**EXERCISE**
The answer must be an exact copy of the records below, with every picture left out.

(Before-and-after page screenshots)
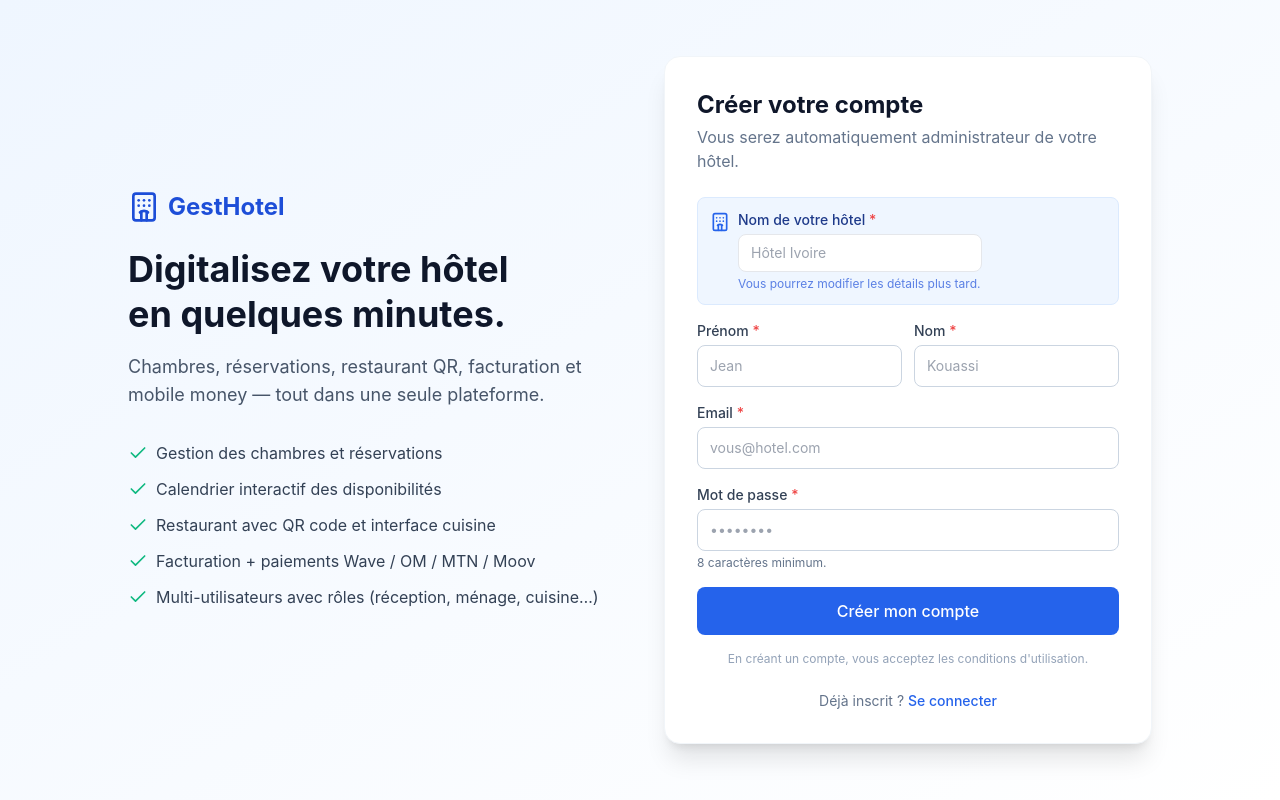
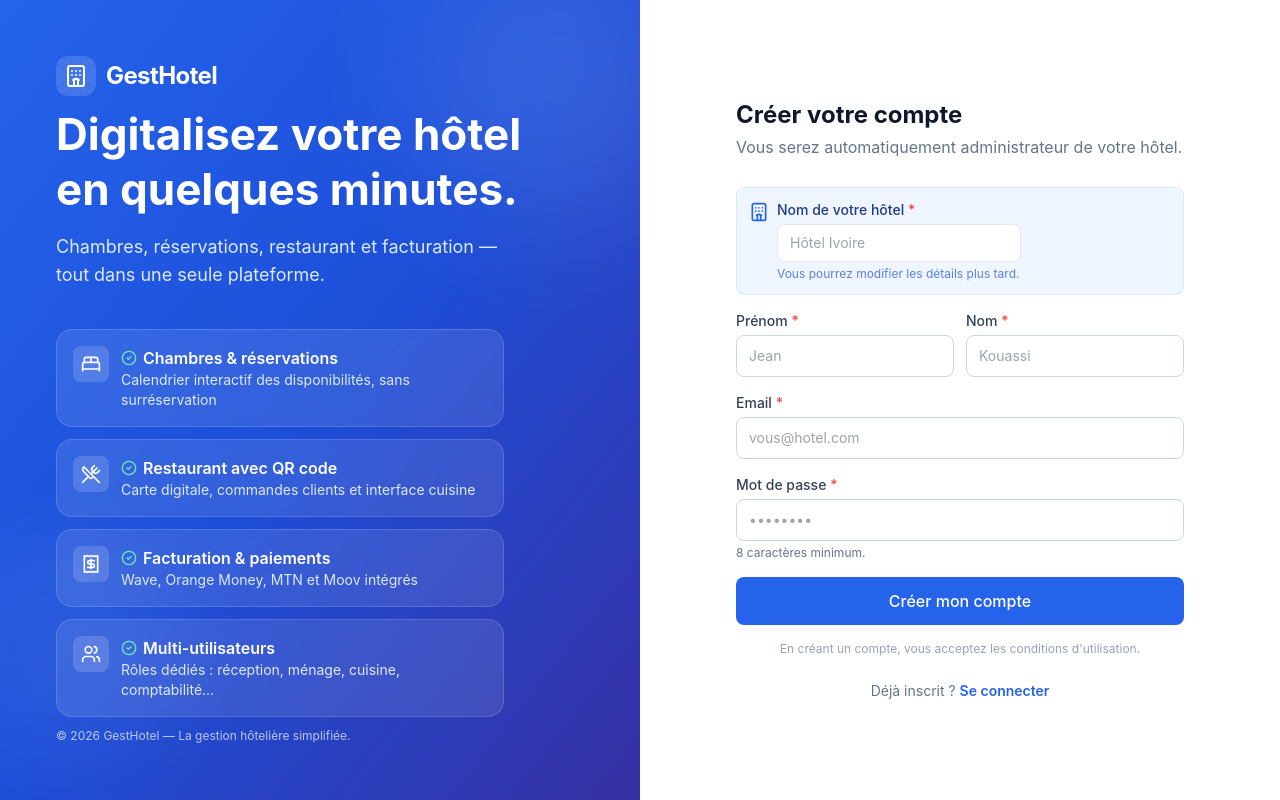
Before and after one commit to danielzehima/GestbHotel, a Next.js app: page /register in a window 1280 px wide. Built offline with nearby package versions, Linux system fonts and the light colour scheme; what @react-pdf/renderer would draw is missing.

Commit message:
même design

```diff
--- a/src/app/(auth)/register/page.tsx
+++ b/src/app/(auth)/register/page.tsx
@@ -1,65 +1,107 @@
 import Link from 'next/link';
-import { Hotel, Check } from 'lucide-react';
+import { Hotel, CheckCircle2, BedDouble, UtensilsCrossed, Receipt, Users } from 'lucide-react';
 import { RegisterForm } from './register-form';
 
 export const metadata = { title: 'Créer un compte — GestHotel' };
 
+const FEATURES = [
+  {
+    icon: BedDouble,
+    title: 'Chambres & réservations',
+    desc: 'Calendrier interactif des disponibilités, sans surréservation'
+  },
+  {
+    icon: UtensilsCrossed,
+    title: 'Restaurant avec QR code',
+    desc: 'Carte digitale, commandes clients et interface cuisine'
+  },
+  {
+    icon: Receipt,
+    title: 'Facturation & paiements',
+    desc: 'Wave, Orange Money, MTN et Moov intégrés'
+  },
+  {
+    icon: Users,
+    title: 'Multi-utilisateurs',
+    desc: 'Rôles dédiés : réception, ménage, cuisine, comptabilité…'
+  }
+];
+
 export default function RegisterPage() {
   return (
-    <main className="min-h-screen flex items-center justify-center px-6 py-12 bg-gradient-to-br from-brand-50 to-white">
-      <div className="w-full max-w-5xl grid grid-cols-1 lg:grid-cols-2 gap-8 lg:gap-12 items-center">
-        {/* Pitch côté gauche */}
-        <div className="hidden lg:block">
-          <Link href="/" className="inline-flex items-center gap-2 text-brand-700 mb-6">
-            <Hotel className="w-8 h-8" />
-            <span className="text-2xl font-bold">GestHotel</span>
+    <main className="min-h-screen grid lg:grid-cols-2">
+      {/* PANNEAU GAUCHE — branding */}
+      <div className="relative hidden lg:flex flex-col justify-between overflow-hidden bg-gradient-to-br from-brand-600 via-brand-700 to-indigo-800 p-10 xl:p-14 text-white">
+        {/* halos décoratifs */}
+        <div className="absolute -right-16 -top-16 w-72 h-72 bg-white/10 rounded-full blur-3xl" />
+        <div className="absolute -left-10 bottom-10 w-56 h-56 bg-white/5 rounded-full blur-2xl" />
+
+        {/* logo */}
+        <Link href="/" className="relative flex items-center gap-2.5">
+          <span className="w-10 h-10 rounded-xl bg-white/15 backdrop-blur flex items-center justify-center">
+            <Hotel className="w-6 h-6" />
+          </span>
+          <span className="text-2xl font-bold tracking-tight">GestHotel</span>
         </Link>
 
-          <h1 className="text-4xl font-bold text-slate-900 leading-tight mb-4">
+        {/* accroche + features */}
+        <div className="relative">
+          <h1 className="text-4xl xl:text-[2.75rem] font-bold leading-tight">
             Digitalisez votre hôtel<br />en quelques minutes.
           </h1>
-          <p className="text-lg text-slate-600 mb-8">
-            Chambres, réservations, restaurant QR, facturation et mobile money — tout dans une seule plateforme.
+          <p className="mt-4 text-brand-100 text-lg max-w-md">
+            Chambres, réservations, restaurant et facturation — tout dans une seule plateforme.
           </p>
 
-          <ul className="space-y-3 text-slate-700">
-            {[
-              'Gestion des chambres et réservations',
-              'Calendrier interactif des disponibilités',
-              'Restaurant avec QR code et interface cuisine',
-              'Facturation + paiements Wave / OM / MTN / Moov',
-              'Multi-utilisateurs avec rôles (réception, ménage, cuisine…)'
-            ].map((item) => (
-              <li key={item} className="flex items-start gap-2">
-                <Check className="w-5 h-5 text-emerald-500 shrink-0 mt-0.5" />
-                <span>{item}</span>
-              </li>
+          <div className="mt-10 space-y-3 max-w-md">
+            {FEATURES.map(({ icon: Icon, title, desc }) => (
+              <div
+                key={title}
+                className="flex items-start gap-3 rounded-2xl bg-white/10 backdrop-blur-sm border border-white/15 p-4"
+              >
+                <span className="w-9 h-9 rounded-lg bg-white/15 flex items-center justify-center shrink-0">
+                  <Icon className="w-5 h-5" />
+                </span>
+                <div>
+                  <p className="font-semibold flex items-center gap-1.5">
+                    <CheckCircle2 className="w-4 h-4 text-emerald-300" /> {title}
+                  </p>
+                  <p className="text-sm text-brand-100">{desc}</p>
+                </div>
+              </div>
             ))}
-          </ul>
+          </div>
         </div>
 
-        {/* Formulaire côté droit */}
-        <div>
-          <Link href="/" className="lg:hidden flex items-center justify-center gap-2 text-brand-700 mb-6">
-            <Hotel className="w-8 h-8" />
-            <span className="text-2xl font-bold">GestHotel</span>
+        <p className="relative text-xs text-brand-100/80">
+          © {new Date().getFullYear()} GestHotel — La gestion hôtelière simplifiée.
+        </p>
+      </div>
+
+      {/* PANNEAU DROIT — formulaire */}
+      <div className="flex items-center justify-center bg-white px-6 py-12 sm:px-10">
+        <div className="w-full max-w-md">
+          {/* logo compact (mobile uniquement) */}
+          <Link href="/" className="lg:hidden flex items-center justify-center gap-2 text-brand-700 mb-8">
+            <span className="w-9 h-9 rounded-xl bg-brand-600 text-white flex items-center justify-center">
+              <Hotel className="w-5 h-5" />
+            </span>
+            <span className="text-xl font-bold">GestHotel</span>
           </Link>
 
-          <div className="bg-white rounded-2xl shadow-xl p-8 border border-slate-100">
-            <h2 className="text-2xl font-bold text-slate-900 mb-1">Créer votre compte</h2>
-            <p className="text-slate-500 mb-6">Vous serez automatiquement administrateur de votre hôtel.</p>
+          <h2 className="text-2xl font-bold text-slate-900">Créer votre compte</h2>
+          <p className="text-slate-500 mt-1 mb-7">Vous serez automatiquement administrateur de votre hôtel.</p>
 
           <RegisterForm />
 
           <p className="text-center text-sm text-slate-500 mt-6">
             Déjà inscrit ?{' '}
-              <Link href="/login" className="text-brand-600 hover:underline font-medium">
+            <Link href="/login" className="text-brand-600 hover:underline font-semibold">
               Se connecter
             </Link>
           </p>
         </div>
       </div>
-      </div>
     </main>
   );
 }
```
Lines whose indentation alone changed are shown as unchanged.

**RESULT OF THIS EXERCISE**
Before and after one commit to danielzehima/GestbHotel, a Next.js app: page /register in a window 1280 px wide. Built offline with nearby package versions, Linux system fonts and the light colour scheme; what @react-pdf/renderer would draw is missing.

Commit message:
même design

```diff
--- a/src/app/(auth)/register/page.tsx
+++ b/src/app/(auth)/register/page.tsx
@@ -1,65 +1,107 @@
 import Link from 'next/link';
-import { Hotel, Check } from 'lucide-react';
+import { Hotel, CheckCircle2, BedDouble, UtensilsCrossed, Receipt, Users } from 'lucide-react';
 import { RegisterForm } from './register-form';
 
 export const metadata = { title: 'Créer un compte — GestHotel' };
 
+const FEATURES = [
+  {
+    icon: BedDouble,
+    title: 'Chambres & réservations',
+    desc: 'Calendrier interactif des disponibilités, sans surréservation'
+  },
+  {
+    icon: UtensilsCrossed,
+    title: 'Restaurant avec QR code',
+    desc: 'Carte digitale, commandes clients et interface cuisine'
+  },
+  {
+    icon: Receipt,
+    title: 'Facturation & paiements',
+    desc: 'Wave, Orange Money, MTN et Moov intégrés'
+  },
+  {
+    icon: Users,
+    title: 'Multi-utilisateurs',
+    desc: 'Rôles dédiés : réception, ménage, cuisine, comptabilité…'
+  }
+];
+
 export default function RegisterPage() {
   return (
-    <main className="min-h-screen flex items-center justify-center px-6 py-12 bg-gradient-to-br from-brand-50 to-white">
-      <div className="w-full max-w-5xl grid grid-cols-1 lg:grid-cols-2 gap-8 lg:gap-12 items-center">
-        {/* Pitch côté gauche */}
-        <div className="hidden lg:block">
-          <Link href="/" className="inline-flex items-center gap-2 text-brand-700 mb-6">
-            <Hotel className="w-8 h-8" />
-            <span className="text-2xl font-bold">GestHotel</span>
+    <main className="min-h-screen grid lg:grid-cols-2">
+      {/* PANNEAU GAUCHE — branding */}
+      <div className="relative hidden lg:flex flex-col justify-between overflow-hidden bg-gradient-to-br from-brand-600 via-brand-700 to-indigo-800 p-10 xl:p-14 text-white">
+        {/* halos décoratifs */}
+        <div className="absolute -right-16 -top-16 w-72 h-72 bg-white/10 rounded-full blur-3xl" />
+        <div className="absolute -left-10 bottom-10 w-56 h-56 bg-white/5 rounded-full blur-2xl" />
+
+        {/* logo */}
+        <Link href="/" className="relative flex items-center gap-2.5">
+          <span className="w-10 h-10 rounded-xl bg-white/15 backdrop-blur flex items-center justify-center">
+            <Hotel className="w-6 h-6" />
+          </span>
+          <span className="text-2xl font-bold tracking-tight">GestHotel</span>
         </Link>
 
-          <h1 className="text-4xl font-bold text-slate-900 leading-tight mb-4">
+        {/* accroche + features */}
+        <div className="relative">
+          <h1 className="text-4xl xl:text-[2.75rem] font-bold leading-tight">
             Digitalisez votre hôtel<br />en quelques minutes.
           </h1>
-          <p className="text-lg text-slate-600 mb-8">
-            Chambres, réservations, restaurant QR, facturation et mobile money — tout dans une seule plateforme.
+          <p className="mt-4 text-brand-100 text-lg max-w-md">
+            Chambres, réservations, restaurant et facturation — tout dans une seule plateforme.
           </p>
 
-          <ul className="space-y-3 text-slate-700">
-            {[
-              'Gestion des chambres et réservations',
-              'Calendrier interactif des disponibilités',
-              'Restaurant avec QR code et interface cuisine',
-              'Facturation + paiements Wave / OM / MTN / Moov',
-              'Multi-utilisateurs avec rôles (réception, ménage, cuisine…)'
-            ].map((item) => (
-              <li key={item} className="flex items-start gap-2">
-                <Check className="w-5 h-5 text-emerald-500 shrink-0 mt-0.5" />
-                <span>{item}</span>
-              </li>
+          <div className="mt-10 space-y-3 max-w-md">
+            {FEATURES.map(({ icon: Icon, title, desc }) => (
+              <div
+                key={title}
+                className="flex items-start gap-3 rounded-2xl bg-white/10 backdrop-blur-sm border border-white/15 p-4"
+              >
+                <span className="w-9 h-9 rounded-lg bg-white/15 flex items-center justify-center shrink-0">
+                  <Icon className="w-5 h-5" />
+                </span>
+                <div>
+                  <p className="font-semibold flex items-center gap-1.5">
+                    <CheckCircle2 className="w-4 h-4 text-emerald-300" /> {title}
+                  </p>
+                  <p className="text-sm text-brand-100">{desc}</p>
+                </div>
+              </div>
             ))}
-          </ul>
+          </div>
         </div>
 
-        {/* Formulaire côté droit */}
-        <div>
-          <Link href="/" className="lg:hidden flex items-center justify-center gap-2 text-brand-700 mb-6">
-            <Hotel className="w-8 h-8" />
-            <span className="text-2xl font-bold">GestHotel</span>
+        <p className="relative text-xs text-brand-100/80">
+          © {new Date().getFullYear()} GestHotel — La gestion hôtelière simplifiée.
+        </p>
+      </div>
+
+      {/* PANNEAU DROIT — formulaire */}
+      <div className="flex items-center justify-center bg-white px-6 py-12 sm:px-10">
+        <div className="w-full max-w-md">
+          {/* logo compact (mobile uniquement) */}
+          <Link href="/" className="lg:hidden flex items-center justify-center gap-2 text-brand-700 mb-8">
+            <span className="w-9 h-9 rounded-xl bg-brand-600 text-white flex items-center justify-center">
+              <Hotel className="w-5 h-5" />
+            </span>
+            <span className="text-xl font-bold">GestHotel</span>
           </Link>
 
-          <div className="bg-white rounded-2xl shadow-xl p-8 border border-slate-100">
-            <h2 className="text-2xl font-bold text-slate-900 mb-1">Créer votre compte</h2>
-            <p className="text-slate-500 mb-6">Vous serez automatiquement administrateur de votre hôtel.</p>
+          <h2 className="text-2xl font-bold text-slate-900">Créer votre compte</h2>
+          <p className="text-slate-500 mt-1 mb-7">Vous serez automatiquement administrateur de votre hôtel.</p>
 
           <RegisterForm />
 
           <p className="text-center text-sm text-slate-500 mt-6">
             Déjà inscrit ?{' '}
-              <Link href="/login" className="text-brand-600 hover:underline font-medium">
+            <Link href="/login" className="text-brand-600 hover:underline font-semibold">
               Se connecter
             </Link>
           </p>
         </div>
       </div>
-      </div>
     </main>
   );
 }
```
Lines whose indentation alone changed are shown as unchanged.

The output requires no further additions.